The reply should contain all the data below, repeated exactly, and none of the images.
* * * *
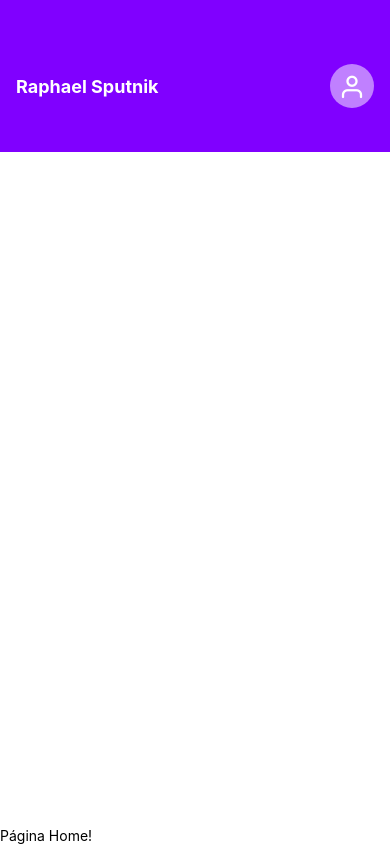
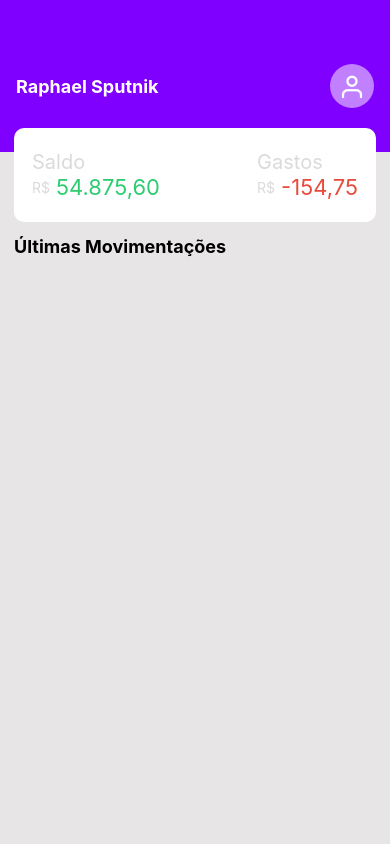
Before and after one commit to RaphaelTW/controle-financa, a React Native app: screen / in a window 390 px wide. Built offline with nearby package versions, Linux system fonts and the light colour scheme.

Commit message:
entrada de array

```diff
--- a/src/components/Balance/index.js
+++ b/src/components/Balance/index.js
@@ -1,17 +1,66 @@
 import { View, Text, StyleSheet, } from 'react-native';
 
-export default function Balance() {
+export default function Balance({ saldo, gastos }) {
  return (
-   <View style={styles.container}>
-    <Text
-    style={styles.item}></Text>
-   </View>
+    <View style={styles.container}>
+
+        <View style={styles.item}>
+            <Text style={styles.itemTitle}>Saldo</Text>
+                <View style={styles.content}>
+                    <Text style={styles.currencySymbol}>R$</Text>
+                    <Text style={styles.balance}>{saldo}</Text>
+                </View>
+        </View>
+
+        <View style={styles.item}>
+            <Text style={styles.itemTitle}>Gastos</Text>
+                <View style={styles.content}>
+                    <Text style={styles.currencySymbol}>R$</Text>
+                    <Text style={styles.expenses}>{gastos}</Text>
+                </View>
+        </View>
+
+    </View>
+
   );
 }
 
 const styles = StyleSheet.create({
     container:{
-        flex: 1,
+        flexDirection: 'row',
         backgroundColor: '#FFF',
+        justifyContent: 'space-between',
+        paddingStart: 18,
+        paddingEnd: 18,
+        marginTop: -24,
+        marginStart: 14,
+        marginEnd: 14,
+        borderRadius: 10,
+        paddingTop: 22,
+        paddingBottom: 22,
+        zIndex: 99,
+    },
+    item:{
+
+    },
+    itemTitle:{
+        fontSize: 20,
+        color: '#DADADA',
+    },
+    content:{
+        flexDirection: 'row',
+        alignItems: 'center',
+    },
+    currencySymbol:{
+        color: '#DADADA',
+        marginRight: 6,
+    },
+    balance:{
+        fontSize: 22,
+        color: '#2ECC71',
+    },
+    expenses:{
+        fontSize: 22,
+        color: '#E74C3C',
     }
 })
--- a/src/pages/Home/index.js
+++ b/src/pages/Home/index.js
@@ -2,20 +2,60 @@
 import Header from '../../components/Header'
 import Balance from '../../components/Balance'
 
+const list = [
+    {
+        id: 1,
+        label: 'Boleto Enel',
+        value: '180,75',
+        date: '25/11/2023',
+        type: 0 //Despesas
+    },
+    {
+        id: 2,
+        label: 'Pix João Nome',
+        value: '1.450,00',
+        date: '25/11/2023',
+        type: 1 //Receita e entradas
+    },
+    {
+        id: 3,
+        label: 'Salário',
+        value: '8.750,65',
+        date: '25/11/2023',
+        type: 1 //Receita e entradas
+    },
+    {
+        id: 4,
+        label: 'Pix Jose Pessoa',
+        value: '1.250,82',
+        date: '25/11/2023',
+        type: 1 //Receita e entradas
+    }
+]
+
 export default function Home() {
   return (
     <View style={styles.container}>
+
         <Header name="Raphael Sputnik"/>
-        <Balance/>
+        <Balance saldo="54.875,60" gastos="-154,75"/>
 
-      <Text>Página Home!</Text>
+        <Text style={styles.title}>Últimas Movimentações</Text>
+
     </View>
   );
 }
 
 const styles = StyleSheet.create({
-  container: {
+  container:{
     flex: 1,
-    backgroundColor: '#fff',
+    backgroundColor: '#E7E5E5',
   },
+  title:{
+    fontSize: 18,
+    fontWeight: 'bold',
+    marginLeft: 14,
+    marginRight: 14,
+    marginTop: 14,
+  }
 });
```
* * * *
- _FINAL ANSWER_:
Before and after one commit to RaphaelTW/controle-financa, a React Native app: screen / in a window 390 px wide. Built offline with nearby package versions, Linux system fonts and the light colour scheme.

Commit message:
entrada de array

```diff
--- a/src/components/Balance/index.js
+++ b/src/components/Balance/index.js
@@ -1,17 +1,66 @@
 import { View, Text, StyleSheet, } from 'react-native';
 
-export default function Balance() {
+export default function Balance({ saldo, gastos }) {
  return (
-   <View style={styles.container}>
-    <Text
-    style={styles.item}></Text>
-   </View>
+    <View style={styles.container}>
+
+        <View style={styles.item}>
+            <Text style={styles.itemTitle}>Saldo</Text>
+                <View style={styles.content}>
+                    <Text style={styles.currencySymbol}>R$</Text>
+                    <Text style={styles.balance}>{saldo}</Text>
+                </View>
+        </View>
+
+        <View style={styles.item}>
+            <Text style={styles.itemTitle}>Gastos</Text>
+                <View style={styles.content}>
+                    <Text style={styles.currencySymbol}>R$</Text>
+                    <Text style={styles.expenses}>{gastos}</Text>
+                </View>
+        </View>
+
+    </View>
+
   );
 }
 
 const styles = StyleSheet.create({
     container:{
-        flex: 1,
+        flexDirection: 'row',
         backgroundColor: '#FFF',
+        justifyContent: 'space-between',
+        paddingStart: 18,
+        paddingEnd: 18,
+        marginTop: -24,
+        marginStart: 14,
+        marginEnd: 14,
+        borderRadius: 10,
+        paddingTop: 22,
+        paddingBottom: 22,
+        zIndex: 99,
+    },
+    item:{
+
+    },
+    itemTitle:{
+        fontSize: 20,
+        color: '#DADADA',
+    },
+    content:{
+        flexDirection: 'row',
+        alignItems: 'center',
+    },
+    currencySymbol:{
+        color: '#DADADA',
+        marginRight: 6,
+    },
+    balance:{
+        fontSize: 22,
+        color: '#2ECC71',
+    },
+    expenses:{
+        fontSize: 22,
+        color: '#E74C3C',
     }
 })
--- a/src/pages/Home/index.js
+++ b/src/pages/Home/index.js
@@ -2,20 +2,60 @@
 import Header from '../../components/Header'
 import Balance from '../../components/Balance'
 
+const list = [
+    {
+        id: 1,
+        label: 'Boleto Enel',
+        value: '180,75',
+        date: '25/11/2023',
+        type: 0 //Despesas
+    },
+    {
+        id: 2,
+        label: 'Pix João Nome',
+        value: '1.450,00',
+        date: '25/11/2023',
+        type: 1 //Receita e entradas
+    },
+    {
+        id: 3,
+        label: 'Salário',
+        value: '8.750,65',
+        date: '25/11/2023',
+        type: 1 //Receita e entradas
+    },
+    {
+        id: 4,
+        label: 'Pix Jose Pessoa',
+        value: '1.250,82',
+        date: '25/11/2023',
+        type: 1 //Receita e entradas
+    }
+]
+
 export default function Home() {
   return (
     <View style={styles.container}>
+
         <Header name="Raphael Sputnik"/>
-        <Balance/>
+        <Balance saldo="54.875,60" gastos="-154,75"/>
 
-      <Text>Página Home!</Text>
+        <Text style={styles.title}>Últimas Movimentações</Text>
+
     </View>
   );
 }
 
 const styles = StyleSheet.create({
-  container: {
+  container:{
     flex: 1,
-    backgroundColor: '#fff',
+    backgroundColor: '#E7E5E5',
   },
+  title:{
+    fontSize: 18,
+    fontWeight: 'bold',
+    marginLeft: 14,
+    marginRight: 14,
+    marginTop: 14,
+  }
 });
```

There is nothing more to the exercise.